The anniversary special, entitled “American Women,” encompasses 15 portfolios of video and portraiture shot by an array of photographers.  Photojournalist Lynsey Addarrio shot the feature on “Islam in America,” which zoomed in on four Muslim women living in Maryland.

Addarrio has been photographing Muslim men and women for over a decade, often shooting in regions of the world that have been ravaged by war and strife. But with Islamophobia on the rise, the photographer said it’s a critical time to be doing this work in the U.S.

“Since President Trump took office, he has issued executive orders directly and unjustly targeting Muslims,” Addario told The Huffington Post. “In my opinion, it’s important for mainstream media to show that Muslims are Americans-and many Americans are Muslims, and I hope stories like this can dispel misconceptions.”

Among the women Addario featured is Zainab Chaudhary, the Maryland outreach manager for the Council on American-Islamic Relations, a major Muslim advocacy group. In her work and personal life, Chaudry also often finds herself fighting back against stereotypes about Islam and Muslim women.

These Muslim Teens Just Went To Their First Women’s March. They Could Have Led it.

muslim-womenWASHINGTON ― Early Saturday, Ekram Seid hopped on a city bus with her sister, Yasmin, and made the trek across town for the Women’s March on Washington. Neither had been to a political march before, but they felt a responsibility to go to this one.
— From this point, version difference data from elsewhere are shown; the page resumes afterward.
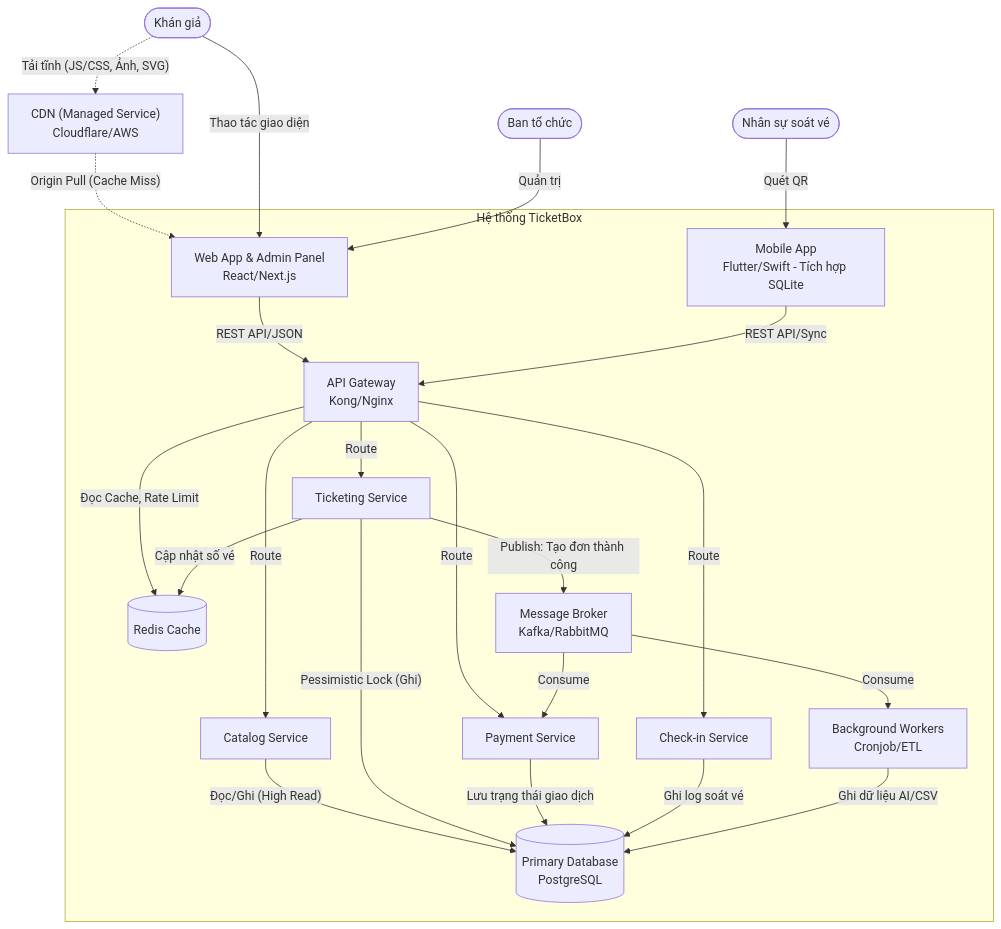
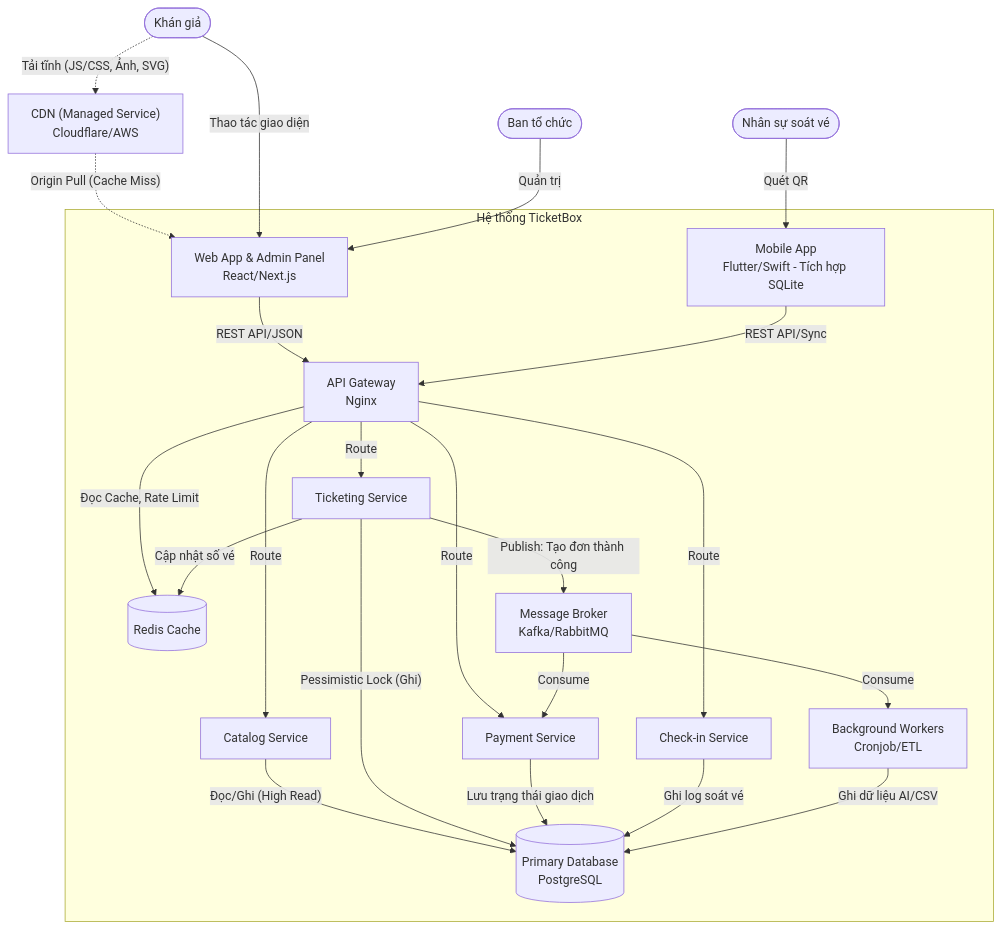
The second of 8 diagrams in blueprint/design.md (quocthaiLN/ticket-box-app), drawn with Mermaid before and after one commit. The commit also changed other lines of this file and 1 other file, not shown here.

````diff
--- a/blueprint/design.md
+++ b/blueprint/design.md
@@ -114,64 +113,64 @@
 ```mermaid
 graph TD
     %% Clients
     Audience([Khán giả])
     Organizer([Ban tổ chức])
     Checker([Nhân sự soát vé])
 
     %% External Services
     CDN["CDN (Managed Service)<br>Cloudflare/AWS"]
 
     subgraph Hệ thống TicketBox
         %% Lớp Client
         WebApp["Web App & Admin Panel<br>React/Next.js"]
         MobileApp["Mobile App<br>Flutter/Swift - Tích hợp SQLite"]
 
         %% Lớp Gateway
-        Gateway["API Gateway<br>Kong/Nginx"]
+        Gateway["API Gateway<br>Nginx"]
 
         %% Lớp Services
         Catalog["Catalog Service"]
         Ticketing["Ticketing Service"]
         Payment["Payment Service"]
         Checkin["Check-in Service"]
         Workers["Background Workers<br>Cronjob/ETL"]
 
         %% Lớp Infrastructure
         Redis[("Redis Cache")]
         DB[("Primary Database<br>PostgreSQL")]
         Broker["Message Broker<br>Kafka/RabbitMQ"]
     end
 
     %% Tương tác Client
     Audience -.->|"Tải tĩnh (JS/CSS, Ảnh, SVG)"| CDN
     CDN -.->|"Origin Pull (Cache Miss)"| WebApp
     Audience -->|"Thao tác giao diện"| WebApp
     Organizer -->|"Quản trị"| WebApp
     Checker -->|"Quét QR"| MobileApp
 
     %% Giao tiếp API
     WebApp -->|"REST API/JSON"| Gateway
     MobileApp -->|"REST API/Sync"| Gateway
 
     %% Routing & Caching
     Gateway -->|"Đọc Cache, Rate Limit"| Redis
     Gateway -->|"Route"| Catalog
     Gateway -->|"Route"| Ticketing
     Gateway -->|"Route"| Payment
     Gateway -->|"Route"| Checkin
 
     %% Logic Database
     Catalog -->|"Đọc/Ghi (High Read)"| DB
     Ticketing -->|"Pessimistic Lock (Ghi)"| DB
     Ticketing -->|"Cập nhật số vé"| Redis
     Payment -->|"Lưu trạng thái giao dịch"| DB
     Checkin -->|"Ghi log soát vé"| DB
 
     %% Hàng đợi bất đồng bộ
     Ticketing -->|"Publish: Tạo đơn thành công"| Broker
     Broker -->|"Consume"| Payment
     Broker -->|"Consume"| Workers
 
     %% Worker logic
     Workers -->|"Ghi dữ liệu AI/CSV"| DB
 ```
````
“I’m the oldest of three girls,” Ekram told The Huffington Post, standing in a sea of people chanting and waving signs advocating social justice issues and opposing President Donald Trump. “So I just came here because I have to lead by example for them that it’s important that we speak on the issues that matter to us. And sometimes we have to take action.”

Ekram and Yasmin stood out in the crowd. Both are under 5 feet tall. Both wore hijabs. And both are teenagers. Ekram, 18, is even shorter than her younger sister and has braces.
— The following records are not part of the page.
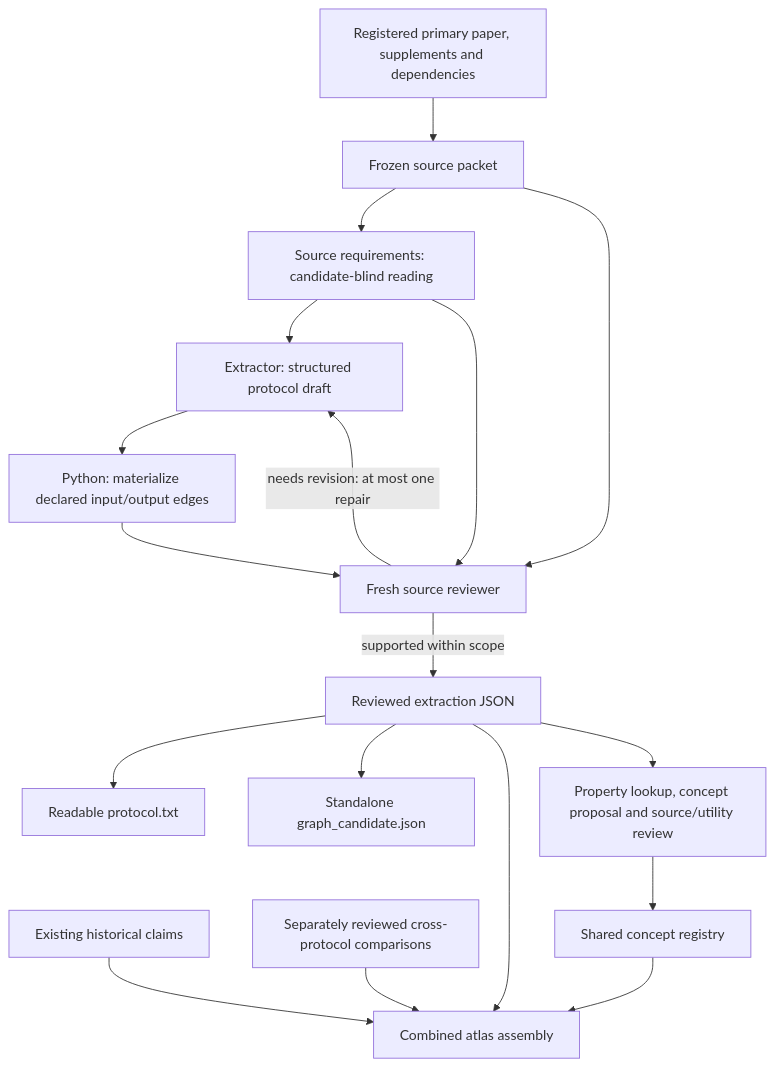
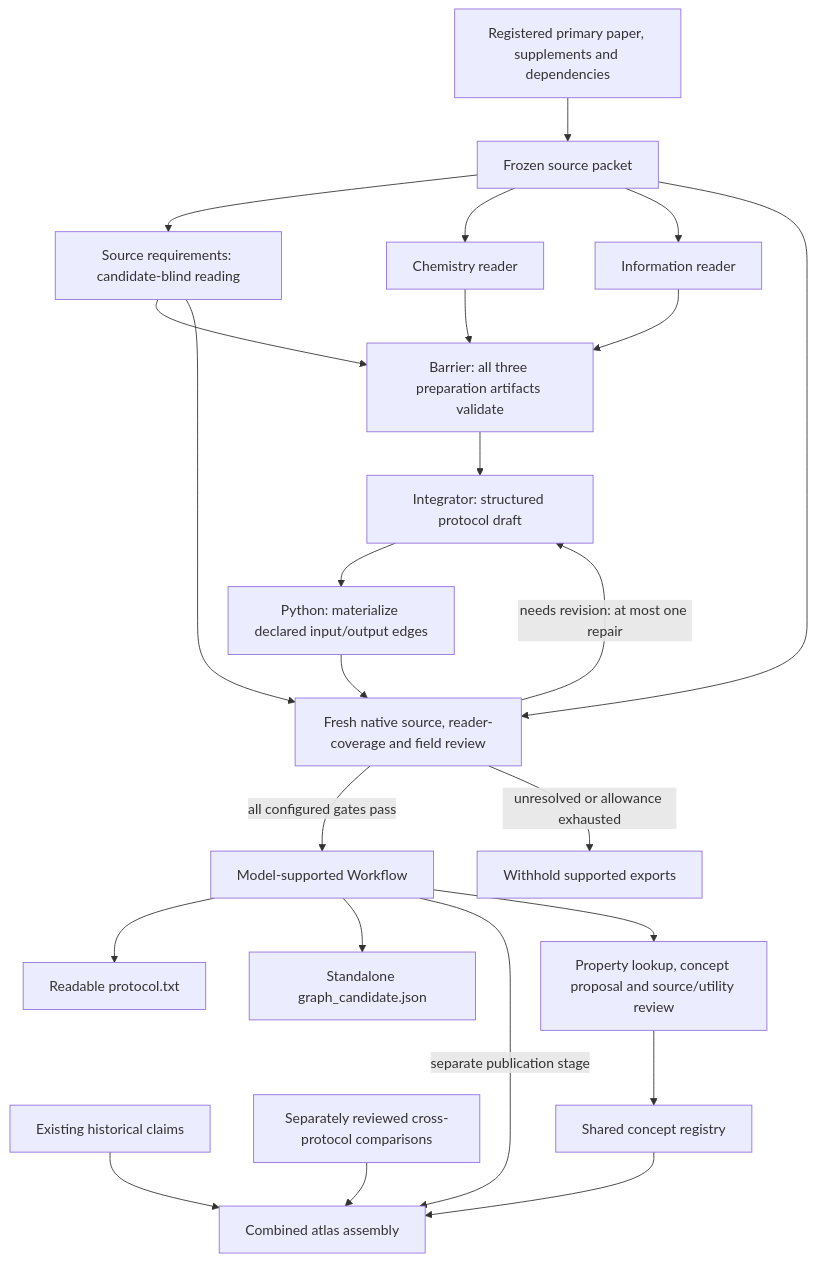
One commit to stojkovicMihajlo/-sequencing-technology-atlas changed the diagram in README.md. Above: the diagram before and after it, drawn with Mermaid. The commit also changed other lines of this file and 40 other files, not shown here.

Commit message:
Record source-only outcomes, reviewer controls and preserved source custody

````diff
--- a/README.md
+++ b/README.md
@@ -216,20 +233,26 @@
 ```mermaid
 flowchart TD
     S[Registered primary paper, supplements and dependencies] --> P[Frozen source packet]
     P --> C[Source requirements: candidate-blind reading]
-    C --> W[Extractor: structured protocol draft]
+    P --> CR[Chemistry reader]
+    P --> IR[Information reader]
+    C --> V[Barrier: all three preparation artifacts validate]
+    CR --> V
+    IR --> V
+    V --> W[Integrator: structured protocol draft]
     W --> A[Python: materialize declared input/output edges]
-    A --> R[Fresh source reviewer]
+    A --> R[Fresh native source, reader-coverage and field review]
     P --> R
     C --> R
     R -->|needs revision: at most one repair| W
-    R -->|supported within scope| J[Reviewed extraction JSON]
+    R -->|all configured gates pass| J[Model-supported Workflow]
+    R -->|unresolved or allowance exhausted| X[Withhold supported exports]
     J --> T[Readable protocol.txt]
     J --> G[Standalone graph_candidate.json]
-    J --> B[Combined atlas assembly]
+    J -->|separate publication stage| B[Combined atlas assembly]
     H[Existing historical claims] --> B
     M[Separately reviewed cross-protocol comparisons] --> B
     J --> L[Property lookup, concept proposal and source/utility review]
     L --> K[Shared concept registry]
     K --> B
 ```
````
Yasmin, 13, stood quietly by her big sister. But once they spoke, they were far beyond their years. Both described what is at stake for Muslim women and other minorities if they don’t engage in politics and stand up for their rights.
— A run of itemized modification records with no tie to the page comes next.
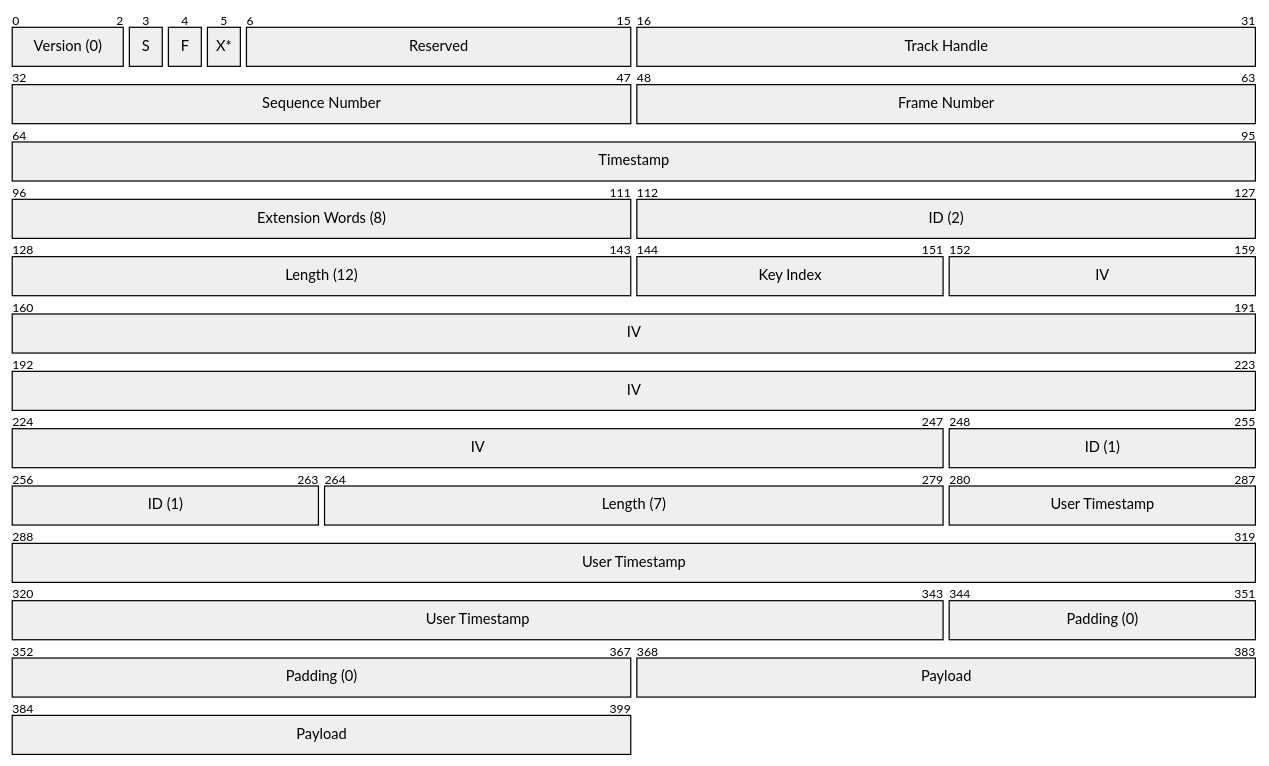
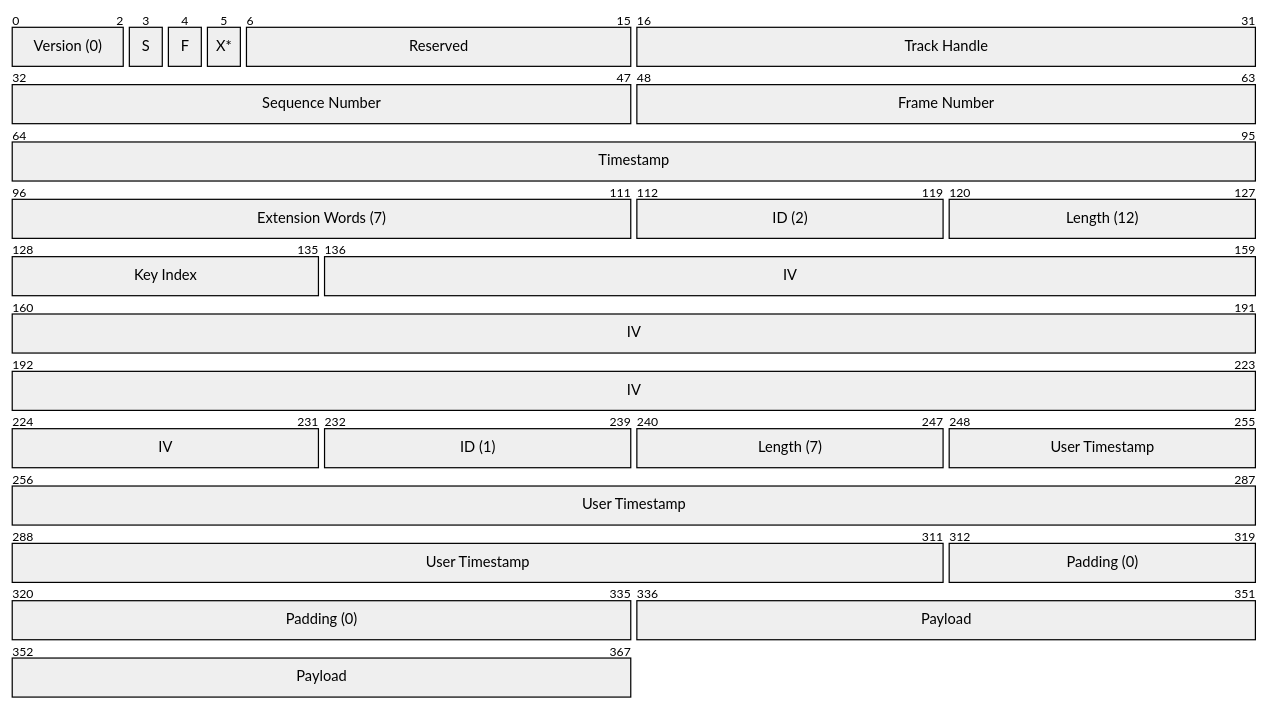
One commit to livekit/rust-sdks changed the second of 2 diagrams in livekit-datatrack/docs/packet-v0.md. Above: the diagram before and after it, drawn with Mermaid. The commit also changed other lines of this file and 4 other files, not shown here.

````diff
--- a/livekit-datatrack/docs/packet-v0.md
+++ b/livekit-datatrack/docs/packet-v0.md
@@ -90,31 +90,31 @@
 ```mermaid
 packet
 %% Base header
 +3: "Version (0)"
 +1: "S"
 +1: "F"
 +1: "X*" %% Set
 +10: "Reserved"
 +16: "Track Handle"
 +16: "Sequence Number"
 +16: "Frame Number"
 +32: "Timestamp"
 
-+16: "Extension Words (8)"
++16: "Extension Words (7)"
 
 %% E2EE extension
-+16: "ID (2)"
-+16: "Length (12)"
++8: "ID (2)"
++8: "Length (12)"
 +8: "Key Index"
 +96: "IV"
 
 %% User timestamp extension
-+16: "ID (1)"
-+16: "Length (7)"
++8: "ID (1)"
++8: "Length (7)"
 +64: "User Timestamp"
 
 +24: "Padding (0)"
 
 %% Payload
 + 32: "Payload"
 ```
````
“Donald Trump doesn’t scare me,” Ekram said. “It’s that it’s 2017, and there are people with this very provisional mindset, that kind of scares me and worries me. But I’m not scared for me. I’m scared for my sisters. I feel like I can handle anything.”

Yasmin, who is in eighth grade, said she wanted to be at the march because “I wanted to hear what people had to say and I’m a feminist, so it means a lot to me.”

Asked what it means to be a feminist, Yasmin replied, “Women’s empowerment and the belief that women can do anything men can do. And can do it better.”

Ekram, who starts college on Monday and wants to be an art therapist, chimed in, “I think everyone should be a feminist because women give life. If you’re not a feminist, you’re not supporting your mother. You’re not supporting yourself.”

FULL ARTICLE FROM THE HUFFINGTON POST 

[VIDEO] Muslim Women on What Comes Next in Trump’s America

The 45th president of the United States was sworn into office today (January 20), leaving many of the people who he railed against during his candidacy worried about how he and his cabinet will shape national policy. From Black Americans to members of the LGTBQ community to immigrants to Muslims to reproductive justice advocates to the parents of students of color, many are left wondering: What comes next?

In a video posted Wednesday (January 18), MuslimGirl.com asks young Muslim women how they feel in the face of this new Administration taking over (spoiler: anxious), and how they plan to move forward (answer: together). Watch it below.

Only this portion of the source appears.